→ Problem: Copy out each line of the data that includes the string "REFIT".

(Change detection data)
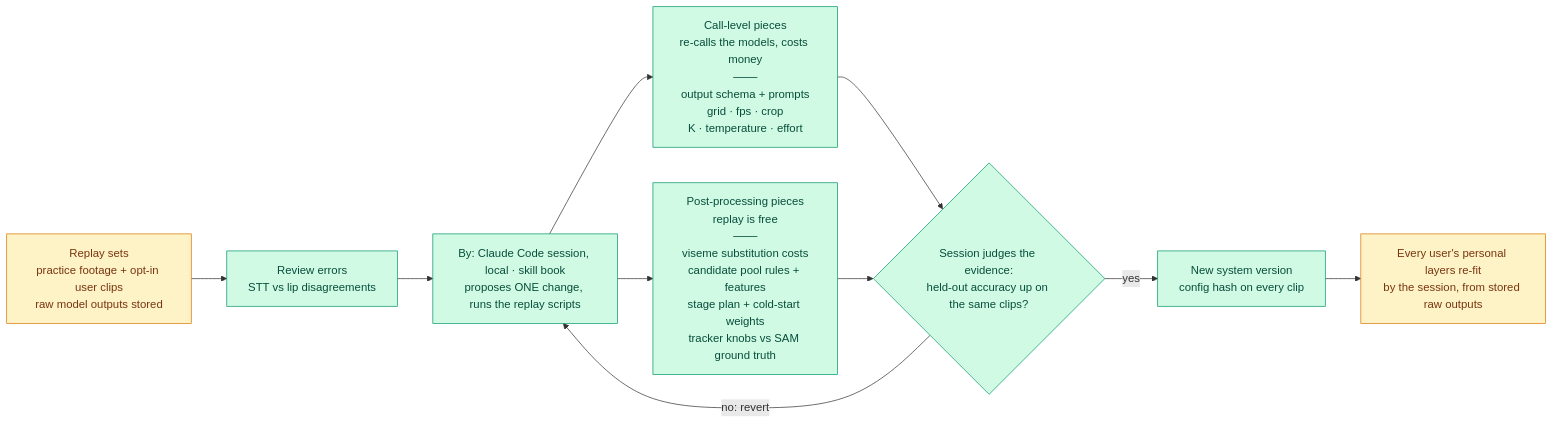
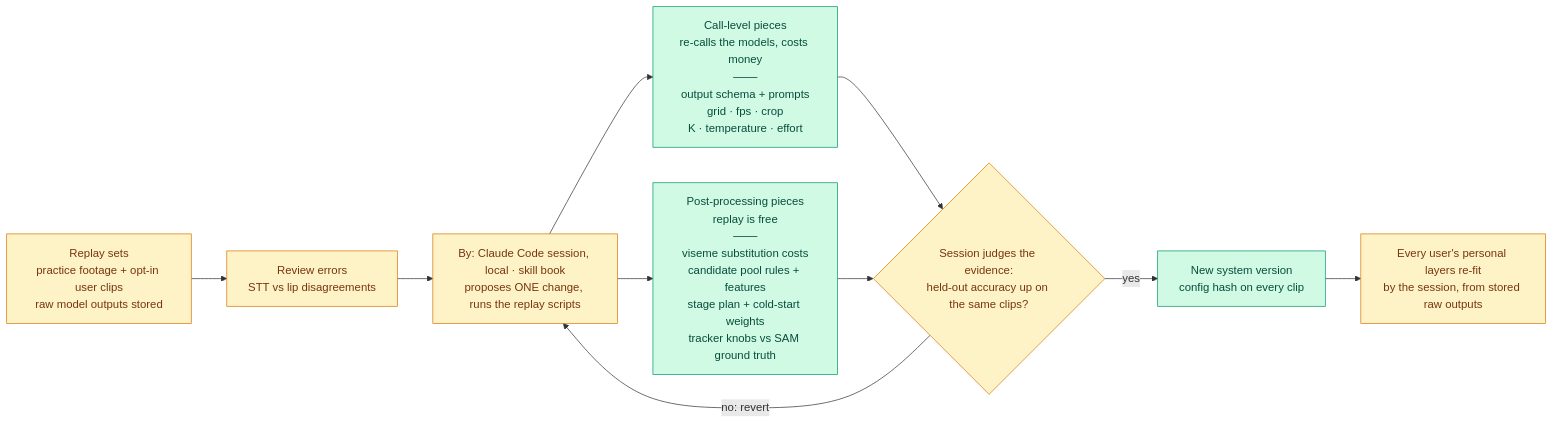
One commit to Darijan-Ducic/badge-machine changed the second of 3 diagrams in README.md. Above: the diagram before and after it, drawn with Mermaid. The commit also changed other lines of this file and 2 other files, not shown here.

Commit message:
docs: the session that iterates is building, not built; approval moves live
The skill book and the session's tools are still being written, so the System loop and Learning diagrams mark the
agent and its judgment as building. versions.py makes every candidate a version and moves `current` on the
session's judgment; the user's approval only moves `live`. README's diagram copies re-synced.

````diff
--- a/README.md
+++ b/README.md
@@ -91,23 +91,23 @@
 ```mermaid
 flowchart LR
   SETS["Replay sets<br/>practice footage + opt-in user clips<br/>raw model outputs stored"]
   ERR["Review errors<br/>STT vs lip disagreements"]
   AGENT["By: Claude Code session, local · skill book<br/>proposes ONE change, runs the replay scripts"]
   PAID["Call-level pieces<br/>re-calls the models, costs money<br/>───<br/>output schema + prompts<br/>grid · fps · crop<br/>K · temperature · effort"]
   FREE["Post-processing pieces<br/>replay is free<br/>───<br/>viseme substitution costs<br/>candidate pool rules + features<br/>stage plan + cold-start weights<br/>tracker knobs vs SAM ground truth"]
   GATE{"Session judges the evidence:<br/>held-out accuracy up on the same clips?"}
   VER["New system version<br/>config hash on every clip"]
   REFIT["Every user's personal layers re-fit<br/>by the session, from stored raw outputs"]
 
   SETS --> ERR --> AGENT
   AGENT --> PAID & FREE
   PAID & FREE --> GATE
   GATE -- yes --> VER --> REFIT
   GATE -- "no: revert" --> AGENT
 
   classDef built fill:#d1fae5,stroke:#059669,color:#064e3b
   classDef building fill:#fef3c7,stroke:#d97706,color:#78350f
   classDef planned fill:#f3f4f6,stroke:#9ca3af,color:#374151,stroke-dasharray:4 3
-  class PAID,FREE,GATE,ERR,AGENT,VER built
-  class SETS,REFIT building
+  class PAID,FREE,VER built
+  class SETS,REFIT,ERR,AGENT,GATE building
 ```
````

→ Response area:
   REFIT["Every user's personal layers re-fit<br/>by the session, from stored raw outputs"]
   GATE -- yes --> VER --> REFIT
-  class SETS,REFIT building
+  class SETS,REFIT,ERR,AGENT,GATE building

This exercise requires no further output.